Over the five years we’ve been in business, we have actually found the exact opposite occurring: High-quality equipment sells best on EnergySage, and the majority of consumers do not select the lowest-priced offer available to them. The much-anticipated race never got started. For installers, this should be good news: You don’t have to sacrifice quality for price.

SunPower, LG and Panasonic are the most popular brands on EnergySage

In our latest Solar Marketplace Intel Report, we provide complete visibility — for the first time ever — into exactly what type of equipment wins the most customers on EnergySage. The quotes that are most likely to be selected all include high-quality products from reputable manufacturers.

The chart above shows the top 10 panels, by brand and series, most likely to be selected by a consumer on EnergySage in 2017. We’ve also included quality scores from our panel rating system, an objective classification system for assessing solar panel quality we developed with assistance from the National Renewable Energy Laboratory (NREL). These quality scores, along with corresponding prices, are made available to all shoppers using our site. 

The bottom line is that quality sells. The top two most popular panels, as well as four of the top five, all have a Premium+ rating — the highest quality score possible on our platform, and a recognition that is only awarded to 5 percent of all panels in our database. This ranking is even more powerful when you take into account that there were hundreds of different solar panel models quoted to consumers on our platform last year. 

NREL extensively studied the value of transparency that competitive bidding platforms provide, and it uncovered a similar finding: 

“Some installers interviewed for this study stated that overemphasis on low prices may drive installers to compete by offering lower-quality equipment on quote platforms. However, we find that only about one in three quote aggregation customers select the lowest-priced quote and that customers are more likely to select quotes with premium (high-efficiency) panels. The data indicate that at least some customers evaluate offers based on multiple dimensions, including product quality, and that high-quality products can compete on quote aggregation platforms.”

Think of going solar like booking a flight across the U.S.

Consumers will always care about price, but there are plenty of situations where cheapest isn’t best.

Think back to the last time you booked a long-distance flight. You probably used an online comparison-shopping website like Kayak or Expedia to review your travel options, and then narrowed down your choices to a few flights that met your basic criteria. At that point, you’re  confronted with a choice: You can take the 5:30 a.m. flight with a two-hour layover, or pay an extra $150 for an 8:00 a.m. direct flight.

Which do you choose? If your only concern is finding the lowest-cost option, you might opt for the early flight with the two-hour layover. But for many shoppers, the later departure time and convenience of a direct flight is well worth a slightly more expensive ticket. 

Consumers are approaching solar the same way, particularly for those who want to own their system. The thousands of consumers we interact with on a daily basis are much more motivated by equipment quality and overall value than the lowest price — and we have the data to prove it. 
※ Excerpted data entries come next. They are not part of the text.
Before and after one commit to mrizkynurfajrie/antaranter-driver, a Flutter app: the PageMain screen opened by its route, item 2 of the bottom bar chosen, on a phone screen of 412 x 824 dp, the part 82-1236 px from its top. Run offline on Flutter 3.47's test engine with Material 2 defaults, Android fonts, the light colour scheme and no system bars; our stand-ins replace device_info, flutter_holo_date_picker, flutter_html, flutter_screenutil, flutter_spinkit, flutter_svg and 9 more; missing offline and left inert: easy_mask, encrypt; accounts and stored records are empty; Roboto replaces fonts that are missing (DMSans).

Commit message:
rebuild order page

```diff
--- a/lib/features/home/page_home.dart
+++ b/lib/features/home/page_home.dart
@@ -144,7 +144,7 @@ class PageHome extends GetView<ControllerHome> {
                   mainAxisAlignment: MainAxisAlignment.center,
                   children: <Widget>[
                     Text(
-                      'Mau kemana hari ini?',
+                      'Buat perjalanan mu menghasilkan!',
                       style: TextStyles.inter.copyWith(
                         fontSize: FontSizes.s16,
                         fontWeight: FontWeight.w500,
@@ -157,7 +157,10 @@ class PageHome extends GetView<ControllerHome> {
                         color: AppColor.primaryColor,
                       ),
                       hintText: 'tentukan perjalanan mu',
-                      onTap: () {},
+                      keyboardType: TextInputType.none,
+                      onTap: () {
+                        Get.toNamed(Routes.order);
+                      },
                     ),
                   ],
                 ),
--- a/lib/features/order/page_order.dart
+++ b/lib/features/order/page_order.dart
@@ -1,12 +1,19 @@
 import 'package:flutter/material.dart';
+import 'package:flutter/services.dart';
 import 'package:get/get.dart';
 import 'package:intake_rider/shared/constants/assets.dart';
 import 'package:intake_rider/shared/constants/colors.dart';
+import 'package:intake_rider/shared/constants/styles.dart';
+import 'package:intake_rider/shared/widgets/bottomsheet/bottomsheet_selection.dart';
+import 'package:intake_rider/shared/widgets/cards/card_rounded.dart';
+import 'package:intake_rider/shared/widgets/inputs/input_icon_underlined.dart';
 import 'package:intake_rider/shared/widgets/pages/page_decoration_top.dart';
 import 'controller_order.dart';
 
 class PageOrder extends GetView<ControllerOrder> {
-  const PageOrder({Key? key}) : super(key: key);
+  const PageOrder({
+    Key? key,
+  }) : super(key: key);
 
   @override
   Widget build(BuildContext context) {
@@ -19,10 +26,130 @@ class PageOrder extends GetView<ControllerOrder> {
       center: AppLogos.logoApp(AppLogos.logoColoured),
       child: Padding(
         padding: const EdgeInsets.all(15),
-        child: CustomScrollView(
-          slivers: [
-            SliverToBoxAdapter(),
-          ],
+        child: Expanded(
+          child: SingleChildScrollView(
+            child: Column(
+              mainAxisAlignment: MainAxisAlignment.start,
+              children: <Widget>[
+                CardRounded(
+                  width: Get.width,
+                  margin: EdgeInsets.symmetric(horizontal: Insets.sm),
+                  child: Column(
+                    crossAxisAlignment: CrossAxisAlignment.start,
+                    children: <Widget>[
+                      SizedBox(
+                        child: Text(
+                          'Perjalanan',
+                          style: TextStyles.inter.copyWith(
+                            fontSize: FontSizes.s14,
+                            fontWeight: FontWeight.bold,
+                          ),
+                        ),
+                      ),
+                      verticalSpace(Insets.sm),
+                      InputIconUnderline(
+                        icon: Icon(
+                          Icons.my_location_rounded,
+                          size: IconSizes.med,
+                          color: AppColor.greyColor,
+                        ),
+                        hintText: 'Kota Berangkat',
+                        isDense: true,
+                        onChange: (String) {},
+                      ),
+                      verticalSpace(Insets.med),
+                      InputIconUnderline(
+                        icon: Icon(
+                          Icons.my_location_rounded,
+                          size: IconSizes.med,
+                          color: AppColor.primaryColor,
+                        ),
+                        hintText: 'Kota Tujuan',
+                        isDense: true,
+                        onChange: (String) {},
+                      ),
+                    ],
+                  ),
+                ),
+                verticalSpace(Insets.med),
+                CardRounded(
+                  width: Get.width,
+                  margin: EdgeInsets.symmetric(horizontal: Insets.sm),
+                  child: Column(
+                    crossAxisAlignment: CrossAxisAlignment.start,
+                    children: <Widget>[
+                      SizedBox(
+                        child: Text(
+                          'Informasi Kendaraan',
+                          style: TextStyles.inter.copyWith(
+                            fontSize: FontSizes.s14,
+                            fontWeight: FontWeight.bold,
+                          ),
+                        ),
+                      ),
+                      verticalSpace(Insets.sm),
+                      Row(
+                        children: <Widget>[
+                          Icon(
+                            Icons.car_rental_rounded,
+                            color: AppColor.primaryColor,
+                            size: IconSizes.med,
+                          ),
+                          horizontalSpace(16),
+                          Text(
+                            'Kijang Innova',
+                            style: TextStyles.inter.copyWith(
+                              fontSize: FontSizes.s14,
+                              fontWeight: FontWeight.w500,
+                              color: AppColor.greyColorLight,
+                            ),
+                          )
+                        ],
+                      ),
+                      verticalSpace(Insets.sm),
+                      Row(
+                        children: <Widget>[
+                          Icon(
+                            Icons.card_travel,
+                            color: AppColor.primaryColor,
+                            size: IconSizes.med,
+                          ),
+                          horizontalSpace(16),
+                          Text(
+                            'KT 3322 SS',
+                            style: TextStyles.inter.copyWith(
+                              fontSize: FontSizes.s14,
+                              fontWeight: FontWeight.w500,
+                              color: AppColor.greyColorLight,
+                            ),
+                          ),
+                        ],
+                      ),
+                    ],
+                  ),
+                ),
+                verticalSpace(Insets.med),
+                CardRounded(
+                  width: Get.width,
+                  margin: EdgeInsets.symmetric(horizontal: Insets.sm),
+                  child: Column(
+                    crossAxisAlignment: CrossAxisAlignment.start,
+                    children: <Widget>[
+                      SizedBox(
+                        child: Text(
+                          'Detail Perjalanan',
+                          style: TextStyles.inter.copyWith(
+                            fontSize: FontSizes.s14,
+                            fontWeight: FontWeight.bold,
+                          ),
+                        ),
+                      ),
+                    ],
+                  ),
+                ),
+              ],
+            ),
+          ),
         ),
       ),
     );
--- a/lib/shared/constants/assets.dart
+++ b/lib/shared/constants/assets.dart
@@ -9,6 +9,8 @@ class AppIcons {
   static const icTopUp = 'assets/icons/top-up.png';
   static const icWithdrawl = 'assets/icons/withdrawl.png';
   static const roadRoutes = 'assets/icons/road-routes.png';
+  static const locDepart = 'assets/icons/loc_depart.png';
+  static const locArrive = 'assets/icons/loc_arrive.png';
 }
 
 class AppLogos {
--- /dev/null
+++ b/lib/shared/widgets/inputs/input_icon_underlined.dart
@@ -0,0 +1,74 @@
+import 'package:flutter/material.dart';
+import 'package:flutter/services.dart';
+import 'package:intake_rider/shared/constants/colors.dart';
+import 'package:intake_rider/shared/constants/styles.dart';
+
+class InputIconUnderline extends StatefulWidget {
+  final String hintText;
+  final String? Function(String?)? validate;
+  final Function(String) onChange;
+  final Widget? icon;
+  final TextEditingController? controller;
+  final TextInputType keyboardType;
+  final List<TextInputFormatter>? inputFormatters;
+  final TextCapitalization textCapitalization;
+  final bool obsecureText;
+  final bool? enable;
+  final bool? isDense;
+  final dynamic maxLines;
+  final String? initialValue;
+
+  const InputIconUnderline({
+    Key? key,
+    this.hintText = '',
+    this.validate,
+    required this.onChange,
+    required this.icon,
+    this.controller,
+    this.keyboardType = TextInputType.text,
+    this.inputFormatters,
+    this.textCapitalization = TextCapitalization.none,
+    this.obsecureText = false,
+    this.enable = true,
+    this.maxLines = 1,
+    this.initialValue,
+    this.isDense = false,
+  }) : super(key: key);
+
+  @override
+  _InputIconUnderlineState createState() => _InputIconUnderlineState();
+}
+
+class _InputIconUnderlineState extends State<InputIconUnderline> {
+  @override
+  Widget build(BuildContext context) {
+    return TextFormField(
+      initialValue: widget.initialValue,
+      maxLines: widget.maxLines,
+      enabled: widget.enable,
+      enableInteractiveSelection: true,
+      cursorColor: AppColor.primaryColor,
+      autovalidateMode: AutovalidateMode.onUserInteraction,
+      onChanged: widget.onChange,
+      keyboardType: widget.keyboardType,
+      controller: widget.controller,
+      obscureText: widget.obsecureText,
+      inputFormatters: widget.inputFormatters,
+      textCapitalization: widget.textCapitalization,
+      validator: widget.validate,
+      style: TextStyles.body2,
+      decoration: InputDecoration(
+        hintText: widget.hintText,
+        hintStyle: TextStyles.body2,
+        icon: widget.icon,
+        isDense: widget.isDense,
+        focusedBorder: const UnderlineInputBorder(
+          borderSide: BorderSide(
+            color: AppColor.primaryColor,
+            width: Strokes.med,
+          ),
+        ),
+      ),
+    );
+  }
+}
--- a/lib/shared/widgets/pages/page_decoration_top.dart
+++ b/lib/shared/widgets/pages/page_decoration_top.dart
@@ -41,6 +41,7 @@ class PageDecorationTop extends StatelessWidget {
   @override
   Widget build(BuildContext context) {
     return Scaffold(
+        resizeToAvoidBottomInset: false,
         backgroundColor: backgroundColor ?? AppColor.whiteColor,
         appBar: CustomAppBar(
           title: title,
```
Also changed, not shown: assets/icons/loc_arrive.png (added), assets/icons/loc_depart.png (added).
Over the past year, EnergySage took a lesson from leading e-commerce websites and began to attach descriptive “badges” onto quotes from solar installers. They offer an additional layer of information that educate shoppers about the various attributes of one quote versus another.

Not surprisingly, the “Highest Quality Equipment” badge was the most likely to appear on winning quotes in 2017 — 61 percent of all selected offers received it.

After the Highest Quality Equipment badge, the second most likely to appear in winning quotes was “Best Value” — a badge that’s based on the combination of panel quality, inverter quality and price. Only a third of selected quotes included the “Lowest $/W” badge.

This level of transparency is equally beneficial to installers. All companies quoting on EnergySage are given full access to their marketplace performance data. Each installer can see what’s being quoted and selected within their service area in real-time, allowing them to make adjustments and better position themselves to close sales.

What this means for the industry: Consumers will pay for quality

Increased consumer demand for high quality equipment aligns with the broader market shift toward system ownership. As more homeowners consider buying a solar panel system outright, they’re employing similar shopping behaviors to when they’ve made other large purchases. This means that they rely on traditional indicators of product quality, such as valuing the brand’s reputation, evaluating warranty offerings, and using independent review websites.

With today’s residential solar consumers shopping around more than ever, installers shouldn’t be afraid to quote high-quality products. Yes, consumers want to be sure they’re getting a good deal for the right equipment, but in most cases that doesn’t result in them selecting the cheapest option. Consumers are prioritizing long-term value over cost minimization, creating an opportunity for installers to compete without fear over a race to the bottom.


Vikram Aggarwal is the CEO and founder of EnergySage, a leading online comparison-shopping marketplace for rooftop solar, community solar and solar financing.